How do you follow the album that accidentally broke you through to the mainstream, that turned you from a slightly-under-the-radar act to, well, an act that wins Grammys? In the case of Phoenix and Wolfgang Amadeus Phoenix: you don't even try. You try as hard as possible to go in the opposite direction. Enter Bankrupt!, featuring: approximately seven billion and fifty-two synthesisers, one gajillion pop hooks, a console used to record Thriller that somehow turned up on eBay, and a whole lot of musical mayhem.
This is a pop album, make no mistake. Wonky pop on the verge of falling off a cliff, granted, but pop nonetheless. Phoenix have always lived on the poppier side of life anyway, but some listeners will be taken aback. Bankrupt! is a shock to the system at first. Brash, even. Gone are the gently jangling instruments of albums past; in their place, crushing drums, that already famous keyboard sound that opens 'Entertainment', and the kind of electric guitar that wouldn't sound out of place in Beverley Hills Cop.
In fact, it's pretty chaotic. Several of these songs initially seem to become a different song entirely, belying the experimental approach the band have taken, the determination to almost completely deconstruct a song then reassemble it with a rocket attached. For all the aforementioned hooks - the all-dominating "You can't cross the line/But you can't stop trying" bridge of 'SOS In Bel Air', 'Drakkar Noir's falsetto chorus, 'Trying To Be Cool's breakdown - the album could have felt like merely a gigantic pile of singalong melodies. Not to mention the whole thing sounds tailor-made for Cher Horowitz to blast in her Jeep racing down Sunset Boulevard. It's only when you've got as internalised a knowledge of how pop music works as Phoenix do that you can make an album as frequently barking as this and not fly away completely.
Lyrically, the central theme is the conflict between being fawned over by the likes of 'SOS In Bel Air's "phony idols" one minute, the next cast as 'Trying To Be Cool's baffled outsider. 'Drakkar Noir' finds Mars wondering "how come everyone knows you before they meet you?", before declaring "I wish I knew you from before". The protagonist of 'Don't', meanwhile, doesn't want to know at all, issuing a "from dusk 'til dawn" invite before brushing off the other party with its key refrain of "Whatever we're too close to serious". To recognise an image is not to know the person - a fact frequently confused in the Hollyweird age of constant gossip, and dissected throughout Bankrupt!. In this strange universe, it's no surprise that 'Bourgeois' finds Mars commenting that "you lost your mind on a cruise ship" - surely any sane person would?

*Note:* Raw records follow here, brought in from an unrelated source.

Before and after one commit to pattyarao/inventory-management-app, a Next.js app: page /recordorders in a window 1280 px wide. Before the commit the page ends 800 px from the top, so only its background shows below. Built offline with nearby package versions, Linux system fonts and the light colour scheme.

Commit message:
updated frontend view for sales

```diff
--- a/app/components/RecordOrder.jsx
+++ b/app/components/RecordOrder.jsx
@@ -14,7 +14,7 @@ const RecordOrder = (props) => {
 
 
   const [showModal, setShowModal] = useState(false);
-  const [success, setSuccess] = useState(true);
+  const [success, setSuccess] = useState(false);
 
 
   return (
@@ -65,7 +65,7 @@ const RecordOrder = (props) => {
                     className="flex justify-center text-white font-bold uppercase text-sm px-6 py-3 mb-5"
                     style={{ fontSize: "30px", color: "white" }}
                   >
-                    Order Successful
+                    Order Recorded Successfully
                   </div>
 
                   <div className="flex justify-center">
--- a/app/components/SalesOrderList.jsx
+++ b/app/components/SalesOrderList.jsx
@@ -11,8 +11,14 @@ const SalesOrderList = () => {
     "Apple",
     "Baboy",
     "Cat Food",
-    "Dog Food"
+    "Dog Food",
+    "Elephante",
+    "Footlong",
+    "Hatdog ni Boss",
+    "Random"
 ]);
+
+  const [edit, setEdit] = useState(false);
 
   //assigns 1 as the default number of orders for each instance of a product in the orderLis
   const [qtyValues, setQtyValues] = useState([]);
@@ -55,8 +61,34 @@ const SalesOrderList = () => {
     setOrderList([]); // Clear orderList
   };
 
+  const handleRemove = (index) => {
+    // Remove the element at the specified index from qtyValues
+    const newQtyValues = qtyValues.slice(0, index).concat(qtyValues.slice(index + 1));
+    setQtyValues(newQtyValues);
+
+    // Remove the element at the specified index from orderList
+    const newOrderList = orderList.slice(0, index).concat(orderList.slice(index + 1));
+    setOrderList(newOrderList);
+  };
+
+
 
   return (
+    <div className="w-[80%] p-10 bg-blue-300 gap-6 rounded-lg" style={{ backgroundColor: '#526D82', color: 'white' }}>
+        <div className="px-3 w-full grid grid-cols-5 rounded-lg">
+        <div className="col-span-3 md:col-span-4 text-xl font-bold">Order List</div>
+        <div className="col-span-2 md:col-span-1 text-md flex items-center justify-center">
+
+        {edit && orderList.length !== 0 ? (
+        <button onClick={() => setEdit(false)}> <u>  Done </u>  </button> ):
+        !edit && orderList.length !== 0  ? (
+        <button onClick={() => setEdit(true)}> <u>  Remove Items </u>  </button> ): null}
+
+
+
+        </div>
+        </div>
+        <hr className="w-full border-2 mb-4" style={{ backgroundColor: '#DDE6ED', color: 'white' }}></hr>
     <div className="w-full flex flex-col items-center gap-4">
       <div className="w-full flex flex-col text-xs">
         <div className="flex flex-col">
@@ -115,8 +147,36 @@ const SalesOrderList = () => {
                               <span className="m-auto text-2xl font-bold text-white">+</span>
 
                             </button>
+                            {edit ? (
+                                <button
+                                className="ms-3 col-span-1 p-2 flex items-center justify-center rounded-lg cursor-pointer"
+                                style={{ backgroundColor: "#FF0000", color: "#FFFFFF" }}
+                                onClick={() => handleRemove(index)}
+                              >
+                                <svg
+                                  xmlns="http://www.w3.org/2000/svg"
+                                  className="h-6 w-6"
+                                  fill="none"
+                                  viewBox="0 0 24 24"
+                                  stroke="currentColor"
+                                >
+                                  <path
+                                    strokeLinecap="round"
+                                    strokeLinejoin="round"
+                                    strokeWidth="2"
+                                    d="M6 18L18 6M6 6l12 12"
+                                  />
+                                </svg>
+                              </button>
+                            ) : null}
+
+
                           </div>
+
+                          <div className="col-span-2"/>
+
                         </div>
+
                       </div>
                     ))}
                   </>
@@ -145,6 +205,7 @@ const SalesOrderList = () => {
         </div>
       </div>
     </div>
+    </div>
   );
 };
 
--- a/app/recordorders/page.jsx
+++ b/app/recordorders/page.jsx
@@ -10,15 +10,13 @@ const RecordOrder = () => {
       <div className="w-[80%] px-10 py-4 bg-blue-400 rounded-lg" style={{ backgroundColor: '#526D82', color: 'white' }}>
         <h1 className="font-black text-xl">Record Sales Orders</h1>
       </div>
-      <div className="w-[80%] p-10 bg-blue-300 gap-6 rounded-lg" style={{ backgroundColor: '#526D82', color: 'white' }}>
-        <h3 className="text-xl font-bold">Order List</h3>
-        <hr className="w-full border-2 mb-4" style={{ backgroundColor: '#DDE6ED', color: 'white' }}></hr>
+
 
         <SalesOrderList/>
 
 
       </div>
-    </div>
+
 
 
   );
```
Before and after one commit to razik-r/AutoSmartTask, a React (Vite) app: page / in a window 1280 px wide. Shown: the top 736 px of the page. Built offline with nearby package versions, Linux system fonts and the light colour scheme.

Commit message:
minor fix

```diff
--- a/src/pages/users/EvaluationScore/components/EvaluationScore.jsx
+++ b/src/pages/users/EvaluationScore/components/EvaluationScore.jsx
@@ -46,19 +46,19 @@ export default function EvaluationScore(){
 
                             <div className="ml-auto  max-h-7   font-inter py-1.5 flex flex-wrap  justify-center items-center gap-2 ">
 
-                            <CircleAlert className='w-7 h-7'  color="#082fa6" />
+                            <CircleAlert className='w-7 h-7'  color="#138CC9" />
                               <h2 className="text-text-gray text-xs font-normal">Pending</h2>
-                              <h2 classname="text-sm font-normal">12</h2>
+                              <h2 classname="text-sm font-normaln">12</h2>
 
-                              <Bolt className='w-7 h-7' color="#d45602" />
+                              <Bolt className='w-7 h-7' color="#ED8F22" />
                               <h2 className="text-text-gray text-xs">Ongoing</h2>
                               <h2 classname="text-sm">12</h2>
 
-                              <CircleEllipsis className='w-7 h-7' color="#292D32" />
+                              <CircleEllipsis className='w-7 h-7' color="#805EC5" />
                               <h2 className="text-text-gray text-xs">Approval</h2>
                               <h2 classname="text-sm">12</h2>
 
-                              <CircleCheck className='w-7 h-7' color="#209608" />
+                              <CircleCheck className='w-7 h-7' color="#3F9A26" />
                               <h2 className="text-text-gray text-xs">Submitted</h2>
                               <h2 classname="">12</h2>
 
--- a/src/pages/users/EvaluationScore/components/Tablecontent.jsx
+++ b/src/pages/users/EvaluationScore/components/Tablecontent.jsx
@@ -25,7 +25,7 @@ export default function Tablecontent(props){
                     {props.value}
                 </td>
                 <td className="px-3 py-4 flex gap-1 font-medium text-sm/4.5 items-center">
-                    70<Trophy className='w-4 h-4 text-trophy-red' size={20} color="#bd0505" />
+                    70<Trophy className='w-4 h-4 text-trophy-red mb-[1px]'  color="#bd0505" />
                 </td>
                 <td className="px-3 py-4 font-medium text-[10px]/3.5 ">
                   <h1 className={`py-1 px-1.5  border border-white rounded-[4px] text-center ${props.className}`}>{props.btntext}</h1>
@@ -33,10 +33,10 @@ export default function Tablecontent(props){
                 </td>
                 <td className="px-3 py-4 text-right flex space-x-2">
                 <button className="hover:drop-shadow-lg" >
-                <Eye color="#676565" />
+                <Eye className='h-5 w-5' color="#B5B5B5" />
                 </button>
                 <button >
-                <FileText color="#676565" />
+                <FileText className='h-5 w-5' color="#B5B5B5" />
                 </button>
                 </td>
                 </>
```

It takes a few listens to get past the bombast to what lurks beneath. The album's second half, particularly, has an almost dreamlike structure that only unfurls gradually. A frantic six-note keyboard riff lurking in the background of 'Drakkar Noir' suddenly slows tempo to a near-crawl, becoming the driving force of 'Chloroform'. 'Bankrupt's conclusion features the refrain "Another lonely Tuesday home/Stolen kisses anyone near"; the affinity with Tuesdays returns on 'Chloroform', when Mars sings that "Anyway you want the truth is/I will marry you on Tuesdays", the memory of 'Bankrupt's lyrics turning 'Chloroform's "My love is cruel" posturing on its head.
Bankrupt! might start off sounding a bit like its predecessor, albeit hopped up on something that sounds like the intro to a 1980s' manga cartoon. But by the time closing track 'Oblique City' comes around, you'll be begging for the strange, introspective campfire vibe that closes the album, so upbeat - and exhausting - a ride it is. But a thrilling ride nonetheless, unlike many others you’re likely to experience in 2013. Ultimately, whether you like Bankrupt! will, I suspect, depend on whether you prefer your pop music to be 'properly' structured, contained with a nice tidy bow and playing by the rules, or trying to see where the rules can be broken and thus constantly on the verge of an utter shambles. Bankrupt! is firmly in the latter camp. As am I.
9Krystina Nellis's Score